Serial numberAuthorTitle of paperReason for exclusion

1 Hodge et al., 1996 [17]Consumption of oily fish and childhood asthma riskCase control study

2Hodge et al., 1998 [21]Effect of dietary intake of omega-3 and omega-6 fatty acids on severity of asthma in childrenAsthma severity scoring was based on symptoms while, in other study which reported asthma scoring system, it was based on auscultatory findings, hence excluded from meta-analysis

3Nagakura et al., 2000 [22]Dietary supplementation with fish oil rich in omega-3 polyunsaturated fatty acids in children with bronchial asthma (asthma severity score)Asthma severity scoring was based on auscultatory findings while, in other study which reported asthma scoring system, it was based on symptoms, hence excluded from meta-analysis

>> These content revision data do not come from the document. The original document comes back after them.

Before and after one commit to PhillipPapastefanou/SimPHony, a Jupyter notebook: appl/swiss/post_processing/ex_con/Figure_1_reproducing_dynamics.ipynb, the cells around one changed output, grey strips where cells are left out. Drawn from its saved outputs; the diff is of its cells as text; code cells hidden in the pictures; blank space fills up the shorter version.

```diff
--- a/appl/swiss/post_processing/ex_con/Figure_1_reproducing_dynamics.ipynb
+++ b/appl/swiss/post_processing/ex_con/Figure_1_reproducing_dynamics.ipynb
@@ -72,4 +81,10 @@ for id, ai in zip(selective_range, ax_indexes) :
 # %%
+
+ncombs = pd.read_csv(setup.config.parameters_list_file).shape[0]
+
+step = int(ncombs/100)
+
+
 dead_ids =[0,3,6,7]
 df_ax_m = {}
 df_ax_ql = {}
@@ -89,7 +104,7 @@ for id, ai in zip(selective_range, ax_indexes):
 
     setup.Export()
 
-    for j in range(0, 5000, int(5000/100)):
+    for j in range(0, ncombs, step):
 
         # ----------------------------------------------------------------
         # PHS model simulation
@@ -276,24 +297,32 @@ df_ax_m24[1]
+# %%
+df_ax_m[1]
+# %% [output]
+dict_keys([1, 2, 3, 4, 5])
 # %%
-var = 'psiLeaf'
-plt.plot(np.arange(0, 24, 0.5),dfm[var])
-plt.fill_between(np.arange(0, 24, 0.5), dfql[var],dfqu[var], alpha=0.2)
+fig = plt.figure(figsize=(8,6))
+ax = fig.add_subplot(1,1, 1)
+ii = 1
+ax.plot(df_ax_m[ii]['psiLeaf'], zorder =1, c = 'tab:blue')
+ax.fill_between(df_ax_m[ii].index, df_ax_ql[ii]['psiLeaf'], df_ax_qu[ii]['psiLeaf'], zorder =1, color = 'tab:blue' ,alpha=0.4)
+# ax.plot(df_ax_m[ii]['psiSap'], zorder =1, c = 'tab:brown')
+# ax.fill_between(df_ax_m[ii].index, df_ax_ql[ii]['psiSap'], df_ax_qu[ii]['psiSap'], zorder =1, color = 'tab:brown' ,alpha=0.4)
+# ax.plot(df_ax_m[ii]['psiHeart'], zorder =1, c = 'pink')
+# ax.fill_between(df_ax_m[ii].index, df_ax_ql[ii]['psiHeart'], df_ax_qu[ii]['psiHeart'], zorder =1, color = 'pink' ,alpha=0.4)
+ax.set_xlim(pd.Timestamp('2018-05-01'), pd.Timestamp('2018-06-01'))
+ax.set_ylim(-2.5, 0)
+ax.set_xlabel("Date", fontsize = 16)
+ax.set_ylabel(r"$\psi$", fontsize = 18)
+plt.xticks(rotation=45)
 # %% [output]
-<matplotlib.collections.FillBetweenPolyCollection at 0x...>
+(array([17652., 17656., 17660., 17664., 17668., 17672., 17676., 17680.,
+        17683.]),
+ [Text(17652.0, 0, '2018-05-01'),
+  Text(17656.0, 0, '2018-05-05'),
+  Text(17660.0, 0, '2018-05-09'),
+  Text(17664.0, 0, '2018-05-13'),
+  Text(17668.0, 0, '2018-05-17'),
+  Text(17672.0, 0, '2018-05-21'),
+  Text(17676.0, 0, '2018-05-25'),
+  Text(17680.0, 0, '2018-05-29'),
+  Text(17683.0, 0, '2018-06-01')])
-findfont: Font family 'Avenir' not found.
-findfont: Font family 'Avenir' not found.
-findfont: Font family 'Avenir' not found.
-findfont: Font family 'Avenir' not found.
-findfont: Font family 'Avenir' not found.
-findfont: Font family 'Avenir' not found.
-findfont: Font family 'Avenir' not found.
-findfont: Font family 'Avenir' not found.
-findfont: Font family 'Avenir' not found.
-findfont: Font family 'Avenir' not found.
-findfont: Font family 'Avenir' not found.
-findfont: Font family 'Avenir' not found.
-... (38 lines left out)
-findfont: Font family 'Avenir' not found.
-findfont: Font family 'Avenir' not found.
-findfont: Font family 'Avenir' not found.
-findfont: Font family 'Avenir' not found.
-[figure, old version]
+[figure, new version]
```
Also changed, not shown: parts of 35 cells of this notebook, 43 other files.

4Mihrshahi et al., 2004 [23]Effect of omega-3 fatty acid concentrations in plasma on symptoms of asthma at 18 months of ageAssessed association of plasma level of omega-3 FA after giving tuna fish and margarine oil with incidence of asthma

5Chan-Yeung et al., 2005 [24]Canadian childhood asthma primary prevention study: outcomes at 7 years of ageDid not use omega-3 FA as intervention

6Almqvist et al., 2007 [25]Omega-3 and omega-6 fatty acid exposure from early life does not affect atopy and asthma at age 5 yearsObservational study

7Al Biltagi et al., 2009 [26]Omega-3 fatty acids, vitamin C, and Zn supplementation in asthmatic children: a randomized self-controlled studySimultaneously used omega-3 FA, vit. C, and Zn supplementation

8Manley et al., 2011 [27]High-dose docosahexaenoic acid supplementation of preterm infants: respiratory and allergy outcomesSupplementation given to mothers and EBM (expressed breast milk) fed to the babies

9Lang et al., 2013 [28]Nutrigenetic response to omega-3 fatty acids in obese asthmatics (NOOA): rationale and methodsResults not stated